§ TASK OBJECTIVE:
Below are some records; return each one exactly as written.

§ TASK INPUTS:
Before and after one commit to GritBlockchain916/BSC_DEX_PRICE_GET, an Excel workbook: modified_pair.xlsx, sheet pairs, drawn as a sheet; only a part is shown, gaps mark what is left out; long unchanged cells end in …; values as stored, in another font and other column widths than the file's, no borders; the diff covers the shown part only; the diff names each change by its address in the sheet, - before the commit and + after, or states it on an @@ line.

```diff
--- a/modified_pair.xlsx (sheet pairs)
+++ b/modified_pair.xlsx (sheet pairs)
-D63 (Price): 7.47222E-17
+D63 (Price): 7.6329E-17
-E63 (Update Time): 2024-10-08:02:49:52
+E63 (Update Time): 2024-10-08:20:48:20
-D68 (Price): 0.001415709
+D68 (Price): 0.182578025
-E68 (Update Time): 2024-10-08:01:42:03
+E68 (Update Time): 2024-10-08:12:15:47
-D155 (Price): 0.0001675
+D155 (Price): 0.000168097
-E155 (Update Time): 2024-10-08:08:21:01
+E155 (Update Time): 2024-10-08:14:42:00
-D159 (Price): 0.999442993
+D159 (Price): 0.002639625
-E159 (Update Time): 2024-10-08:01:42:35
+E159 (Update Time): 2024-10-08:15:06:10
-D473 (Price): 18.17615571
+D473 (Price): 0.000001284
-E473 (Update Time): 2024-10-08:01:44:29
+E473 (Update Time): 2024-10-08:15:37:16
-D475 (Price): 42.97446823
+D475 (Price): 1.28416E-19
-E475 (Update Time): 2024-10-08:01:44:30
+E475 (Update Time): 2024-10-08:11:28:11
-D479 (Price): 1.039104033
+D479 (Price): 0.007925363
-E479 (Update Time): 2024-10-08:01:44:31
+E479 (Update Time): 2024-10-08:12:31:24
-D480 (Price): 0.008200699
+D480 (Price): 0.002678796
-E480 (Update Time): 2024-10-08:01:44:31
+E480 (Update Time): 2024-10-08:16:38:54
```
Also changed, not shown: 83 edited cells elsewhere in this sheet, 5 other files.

§ TASK RESULT:
Before and after one commit to GritBlockchain916/BSC_DEX_PRICE_GET, an Excel workbook: modified_pair.xlsx, sheet pairs, drawn as a sheet; only a part is shown, gaps mark what is left out; long unchanged cells end in …; values as stored, in another font and other column widths than the file's, no borders; the diff covers the shown part only; the diff names each change by its address in the sheet, - before the commit and + after, or states it on an @@ line.

```diff
--- a/modified_pair.xlsx (sheet pairs)
+++ b/modified_pair.xlsx (sheet pairs)
-D63 (Price): 7.47222E-17
+D63 (Price): 7.6329E-17
-E63 (Update Time): 2024-10-08:02:49:52
+E63 (Update Time): 2024-10-08:20:48:20
-D68 (Price): 0.001415709
+D68 (Price): 0.182578025
-E68 (Update Time): 2024-10-08:01:42:03
+E68 (Update Time): 2024-10-08:12:15:47
-D155 (Price): 0.0001675
+D155 (Price): 0.000168097
-E155 (Update Time): 2024-10-08:08:21:01
+E155 (Update Time): 2024-10-08:14:42:00
-D159 (Price): 0.999442993
+D159 (Price): 0.002639625
-E159 (Update Time): 2024-10-08:01:42:35
+E159 (Update Time): 2024-10-08:15:06:10
-D473 (Price): 18.17615571
+D473 (Price): 0.000001284
-E473 (Update Time): 2024-10-08:01:44:29
+E473 (Update Time): 2024-10-08:15:37:16
-D475 (Price): 42.97446823
+D475 (Price): 1.28416E-19
-E475 (Update Time): 2024-10-08:01:44:30
+E475 (Update Time): 2024-10-08:11:28:11
-D479 (Price): 1.039104033
+D479 (Price): 0.007925363
-E479 (Update Time): 2024-10-08:01:44:31
+E479 (Update Time): 2024-10-08:12:31:24
-D480 (Price): 0.008200699
+D480 (Price): 0.002678796
-E480 (Update Time): 2024-10-08:01:44:31
+E480 (Update Time): 2024-10-08:16:38:54
```
Also changed, not shown: 83 edited cells elsewhere in this sheet, 5 other files.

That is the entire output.